01. Siamese 02. Killing My Architect 03. Nothing 04. Like A Butterfly In A Storm 05. Change 06. Labyrinthine Straight Ways 07. Subterranean Airports 08. Phoenix 09. Today Sunshine Ain't The Same 10. The Speech2007 Lifeforce Records
Taking cues from progressive metal connoisseurs Opeth, Spain's Nahemah draws from countless influences to create The Second Philosophy, a forward thinking metal record overflowing with experimentation. As the album flows from sections of Swedish metal to ambient and electronic segments to spacious melodic rock passages, The Second Philosophy displays great continuity, especially when considering the wide range of sounds and styles integrated into the disc. While Opeth fans will certainly be quick to point out that Nahemah's writing approach isn't exactly revolutionary, their combination of musical elements and their excellent execution make it difficult to write them off as merely an Opeth clone. The Second Philosophy is packed with shining musical moment after shining musical moment, thus making it tough to reduce this album to one or two stand out tracks. The album opener, "Siamese," utilizes sharp keyboard arrangements similar to that on Coprofago's Unorthodox Creative Criteria to complement the mid-range screams and the soaring clean singing. Ambient passages like in "Killing My Architect" and "Nothing" provide soothing, but interesting breaks in the album. Tracks like "Subterranean Airports" and "The Speech" bring to mind the sonic landscapes of Mogwai and other like-minded instrumental rock groups.In fact, the eight and half minute long rock opus of "Subterranean Airports" bears little resemblance to metal side of this album, yet somehow fits perfectly. And let's not forget about the actual metal content of this album, as it is certainly up to par with that of other Swedish metal artists. Any one of these individual musical elements that Nahemah uses would be enough to produce a good album, but it is the meticulous arrangement and the exceptional finished product that make The Second Philosophy more than worthy of a listen for Swedish prog-metal fans.
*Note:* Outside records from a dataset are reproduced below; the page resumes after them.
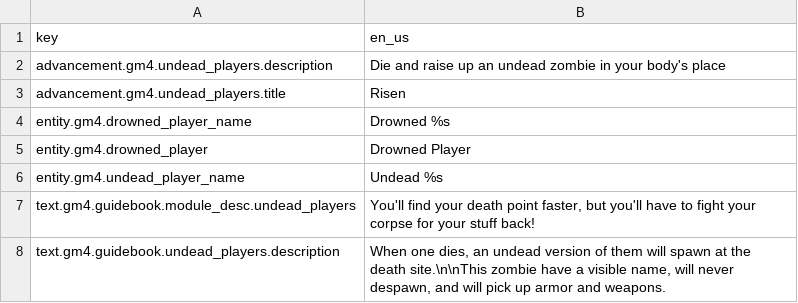
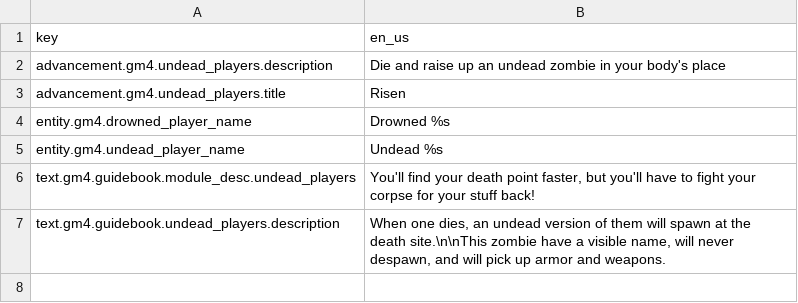
Before and after one commit to Gamemode4Dev/GM4_Datapacks, a CSV file: gm4_undead_players/translations.csv, drawn as a sheet; the diff names each change by its address in the sheet, - before the commit and + after, or states it on an @@ line.

Commit message:
Fix undead players drowned conversion copying player name

```diff
--- a/gm4_undead_players/translations.csv
+++ b/gm4_undead_players/translations.csv
-row 5: entity.gm4.drowned_player | Drowned Player
```
Also changed, not shown: 2 other files.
The only real mistake these guys make occurs in the closing minute of "Phoenix" and in the following track "Today Sunshine Ain't The Same." The clean vocals take a blatant wrong turn and end up with a distinctive nu-metal style, which is both a complete shock and an immediate turnoff. Fortunately, the nu-metal vocals are only around for a few minutes, but why they even made it on to the album is simply confusing. Yet, as unsettling as the nu-metal singing is, it is impossible to forget about the many moments of excellence that the rest of the album possesses. Bottom Line: Although the idea of Swedish progressive metal is nothing new, Nahemah displays excellent song writing that allows the group to combine a number of different influences into a strong, cohesive album. There are a few vocal parts that are a bit of a letdown, but any fan of Opeth or other melodic prog-metal should find much to enjoy about The Second Philosophy.
Comments (6) post new comment
anonymous 1/2/2007 9:19:27 PM
f*ck, at a quick glance i thought it said nehemiah
pseudoxme_ 1/3/2007 4:40:33 PM
and you were upset because you thought nehemiah we're back together right? anyways, this album is awesome. good review.
veganstasetgood_ 1/6/2007 3:17:42 AM
i dont know....the singing is not that bad. good cd though